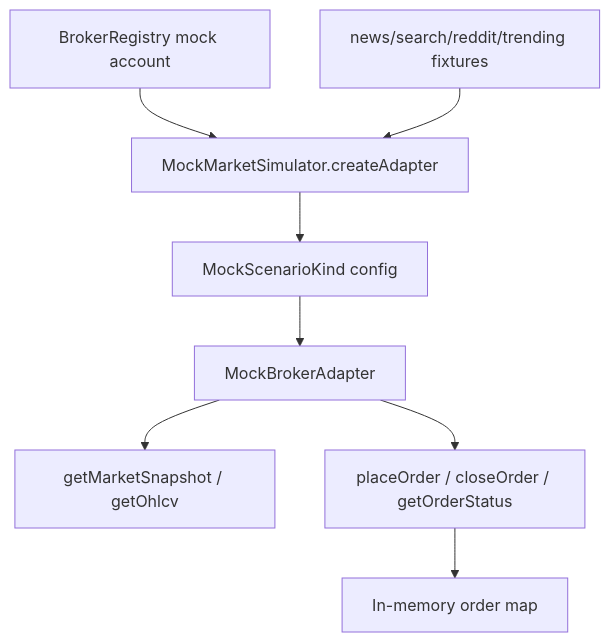
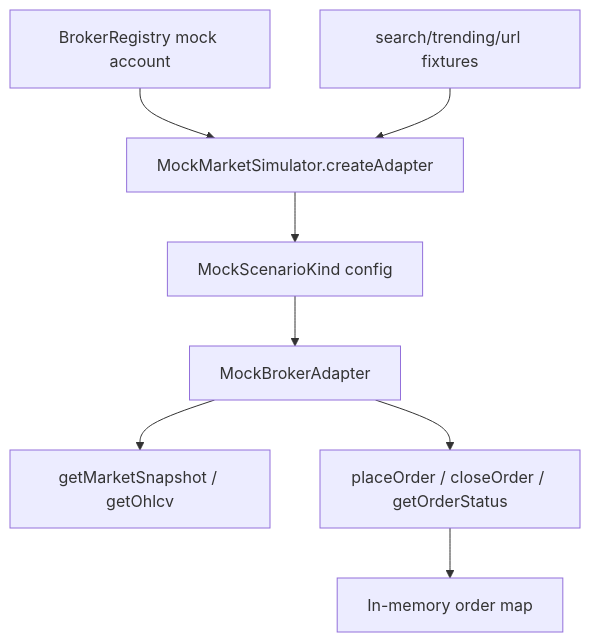
The diagram in electron/main/services/broker/mock/README.md (KennethAtchon/Exva), drawn with Mermaid before and after one commit. The commit also changed other lines of this file and 8 other files, not shown here.

First line of the commit message:
Update architecture documentation and database schema for autopsy features

````diff
--- a/electron/main/services/broker/mock/README.md
+++ b/electron/main/services/broker/mock/README.md
@@ -19,10 +19,10 @@
 ```mermaid
 flowchart TD
     Registry[BrokerRegistry mock account] --> Simulator[MockMarketSimulator.createAdapter]
     Simulator --> Scenario[MockScenarioKind config]
     Scenario --> Adapter[MockBrokerAdapter]
-    Fixtures[news/search/reddit/trending fixtures] --> Simulator
+    Fixtures[search/trending/url fixtures] --> Simulator
     Adapter --> Quotes[getMarketSnapshot / getOhlcv]
     Adapter --> Orders[placeOrder / closeOrder / getOrderStatus]
     Orders --> Memory[In-memory order map]
 ```
````
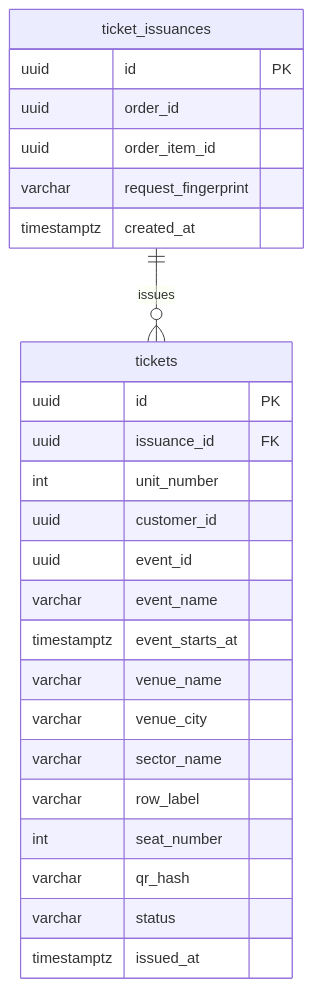
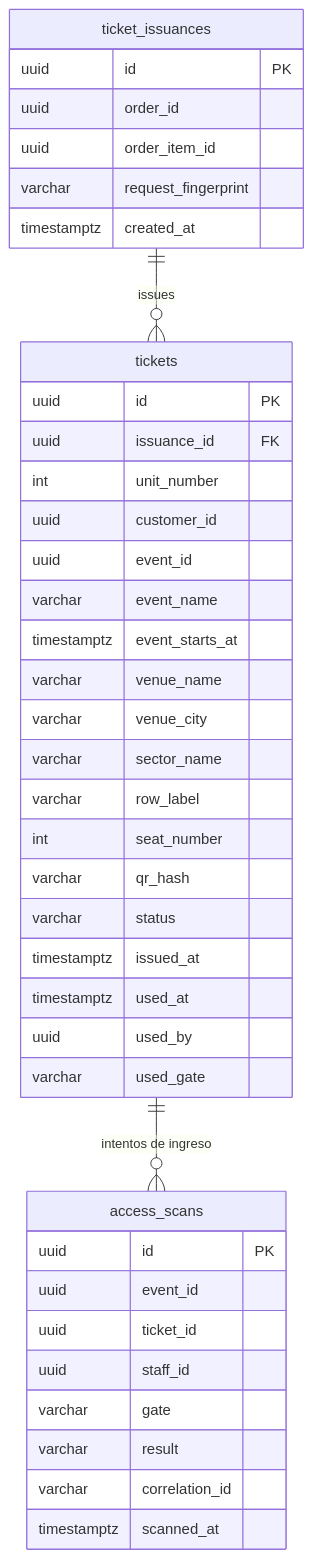
The sixth of 11 diagrams in ticketya/docs/architecture.md (rami-bit/ArquitecturasWeb_TPE), drawn with Mermaid before and after one commit. The commit also changed other lines of this file and 124 other files, not shown here.

````diff
--- a/ticketya/docs/architecture.md
+++ b/ticketya/docs/architecture.md
@@ -410,29 +435,43 @@
 ```mermaid
 erDiagram
     ticket_issuances ||--o{ tickets : issues
 
     ticket_issuances {
         uuid id PK
         uuid order_id
         uuid order_item_id
         varchar request_fingerprint
         timestamptz created_at
     }
     tickets {
         uuid id PK
         uuid issuance_id FK
         int unit_number
         uuid customer_id
         uuid event_id
         varchar event_name
         timestamptz event_starts_at
         varchar venue_name
         varchar venue_city
         varchar sector_name
         varchar row_label
         int seat_number
         varchar qr_hash
         varchar status
         timestamptz issued_at
+        timestamptz used_at
+        uuid used_by
+        varchar used_gate
+    }
+    tickets ||--o{ access_scans : "intentos de ingreso"
+    access_scans {
+        uuid id PK
+        uuid event_id
+        uuid ticket_id
+        uuid staff_id
+        varchar gate
+        varchar result
+        varchar correlation_id
+        timestamptz scanned_at
     }
 ```
````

────

● **What is expected**
Repeat the data exactly, dropping every picture it holds.

● **Problem solution**
The diagram in electron/main/services/broker/mock/README.md (KennethAtchon/Exva), drawn with Mermaid before and after one commit. The commit also changed other lines of this file and 8 other files, not shown here.

First line of the commit message:
Update architecture documentation and database schema for autopsy features

````diff
--- a/electron/main/services/broker/mock/README.md
+++ b/electron/main/services/broker/mock/README.md
@@ -19,10 +19,10 @@
 ```mermaid
 flowchart TD
     Registry[BrokerRegistry mock account] --> Simulator[MockMarketSimulator.createAdapter]
     Simulator --> Scenario[MockScenarioKind config]
     Scenario --> Adapter[MockBrokerAdapter]
-    Fixtures[news/search/reddit/trending fixtures] --> Simulator
+    Fixtures[search/trending/url fixtures] --> Simulator
     Adapter --> Quotes[getMarketSnapshot / getOhlcv]
     Adapter --> Orders[placeOrder / closeOrder / getOrderStatus]
     Orders --> Memory[In-memory order map]
 ```
````
The sixth of 11 diagrams in ticketya/docs/architecture.md (rami-bit/ArquitecturasWeb_TPE), drawn with Mermaid before and after one commit. The commit also changed other lines of this file and 124 other files, not shown here.

````diff
--- a/ticketya/docs/architecture.md
+++ b/ticketya/docs/architecture.md
@@ -410,29 +435,43 @@
 ```mermaid
 erDiagram
     ticket_issuances ||--o{ tickets : issues
 
     ticket_issuances {
         uuid id PK
         uuid order_id
         uuid order_item_id
         varchar request_fingerprint
         timestamptz created_at
     }
     tickets {
         uuid id PK
         uuid issuance_id FK
         int unit_number
         uuid customer_id
         uuid event_id
         varchar event_name
         timestamptz event_starts_at
         varchar venue_name
         varchar venue_city
         varchar sector_name
         varchar row_label
         int seat_number
         varchar qr_hash
         varchar status
         timestamptz issued_at
+        timestamptz used_at
+        uuid used_by
+        varchar used_gate
+    }
+    tickets ||--o{ access_scans : "intentos de ingreso"
+    access_scans {
+        uuid id PK
+        uuid event_id
+        uuid ticket_id
+        uuid staff_id
+        varchar gate
+        varchar result
+        varchar correlation_id
+        timestamptz scanned_at
     }
 ```
````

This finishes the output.